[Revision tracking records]
# # # #

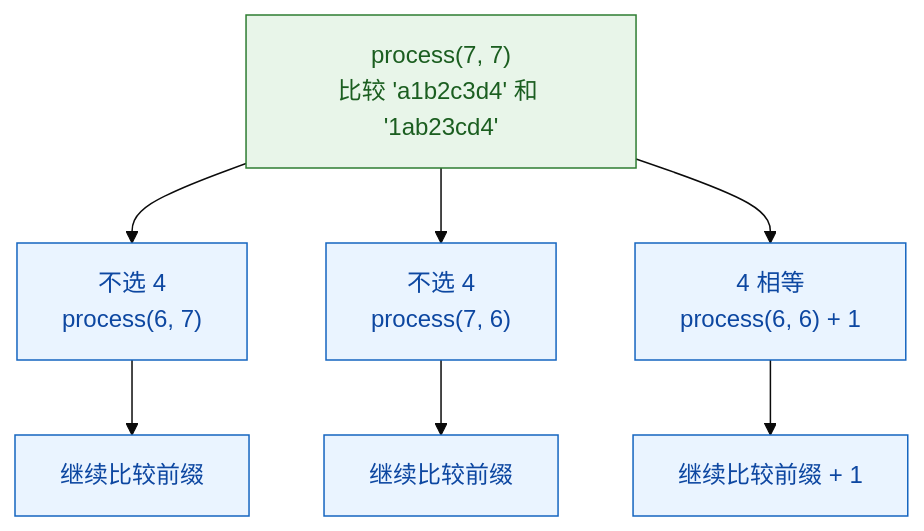
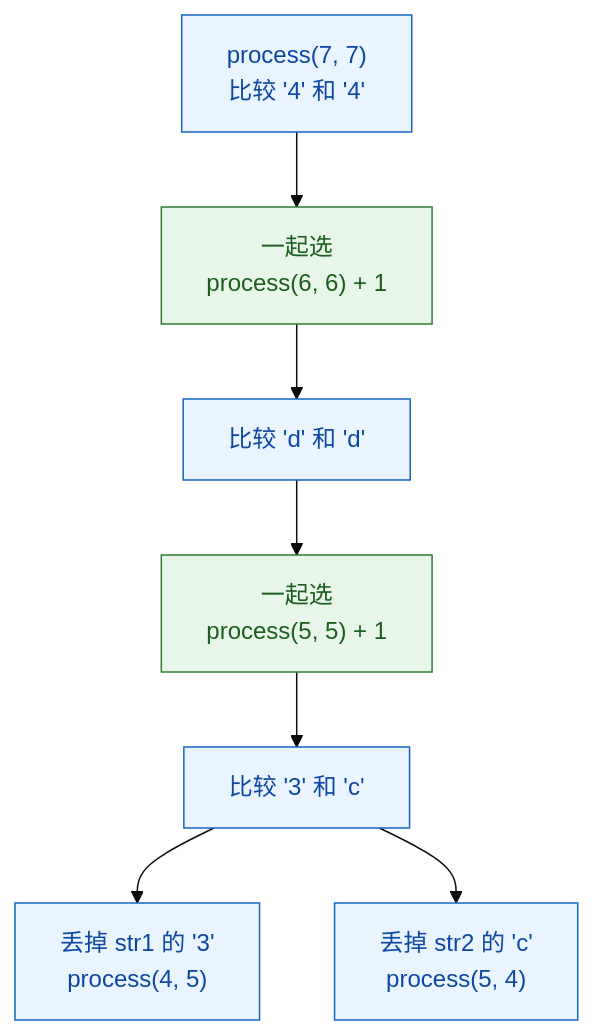
The third of 3 diagrams in my-notes/01-基础巩固/13-暴力递归到动态规划2-尝试模型/14-尝试模型3-多样本位置对应-最长公共子序列.md (freeedoooooo/algs), drawn with Mermaid (base theme) before and after one commit. The commit also changed other lines of this file and 3 other files, not shown here.

````diff
--- a/my-notes/01-基础巩固/13-暴力递归到动态规划2-尝试模型/14-尝试模型3-多样本位置对应-最长公共子序列.md
+++ b/my-notes/01-基础巩固/13-暴力递归到动态规划2-尝试模型/14-尝试模型3-多样本位置对应-最长公共子序列.md
@@ -146,15 +166,14 @@
 ```mermaid
 graph TB
-    A["process(7, 7)<br/>比较 'a1b2c3d4' 和 '1ab23cd4'"] --> B["不选 4<br/>process(6, 7)"]
-    A --> C["不选 4<br/>process(7, 6)"]
-    A --> D["4 相等<br/>process(6, 6) + 1"]
-
-    B --> E["继续比较前缀"]
-    C --> F["继续比较前缀"]
-    D --> G["继续比较前缀 + 1"]
+    A["process(7, 7)<br/>比较 '4' 和 '4'"] --> B["一起选<br/>process(6, 6) + 1"]
+    B --> C["比较 'd' 和 'd'"]
+    C --> D["一起选<br/>process(5, 5) + 1"]
+    D --> E["比较 '3' 和 'c'"]
+    E --> F["丢掉 str1 的 '3'<br/>process(4, 5)"]
+    E --> G["丢掉 str2 的 'c'<br/>process(5, 4)"]
 
     classDef chosen fill:#E8F5E9,stroke:#2E7D32,color:#1B5E20;
     classDef normal fill:#EAF4FF,stroke:#1565C0,color:#0D47A1;
-    class B,C,D,E,F,G normal;
-    class A chosen;
+    class A,B,C,D,E,F,G normal;
+    class B,D chosen;
 ```
````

# # # #

Each record above needs to be retyped exactly, without any pictures.

The third of 3 diagrams in my-notes/01-基础巩固/13-暴力递归到动态规划2-尝试模型/14-尝试模型3-多样本位置对应-最长公共子序列.md (freeedoooooo/algs), drawn with Mermaid (base theme) before and after one commit. The commit also changed other lines of this file and 3 other files, not shown here.

````diff
--- a/my-notes/01-基础巩固/13-暴力递归到动态规划2-尝试模型/14-尝试模型3-多样本位置对应-最长公共子序列.md
+++ b/my-notes/01-基础巩固/13-暴力递归到动态规划2-尝试模型/14-尝试模型3-多样本位置对应-最长公共子序列.md
@@ -146,15 +166,14 @@
 ```mermaid
 graph TB
-    A["process(7, 7)<br/>比较 'a1b2c3d4' 和 '1ab23cd4'"] --> B["不选 4<br/>process(6, 7)"]
-    A --> C["不选 4<br/>process(7, 6)"]
-    A --> D["4 相等<br/>process(6, 6) + 1"]
-
-    B --> E["继续比较前缀"]
-    C --> F["继续比较前缀"]
-    D --> G["继续比较前缀 + 1"]
+    A["process(7, 7)<br/>比较 '4' 和 '4'"] --> B["一起选<br/>process(6, 6) + 1"]
+    B --> C["比较 'd' 和 'd'"]
+    C --> D["一起选<br/>process(5, 5) + 1"]
+    D --> E["比较 '3' 和 'c'"]
+    E --> F["丢掉 str1 的 '3'<br/>process(4, 5)"]
+    E --> G["丢掉 str2 的 'c'<br/>process(5, 4)"]
 
     classDef chosen fill:#E8F5E9,stroke:#2E7D32,color:#1B5E20;
     classDef normal fill:#EAF4FF,stroke:#1565C0,color:#0D47A1;
-    class B,C,D,E,F,G normal;
-    class A chosen;
+    class A,B,C,D,E,F,G normal;
+    class B,D chosen;
 ```
````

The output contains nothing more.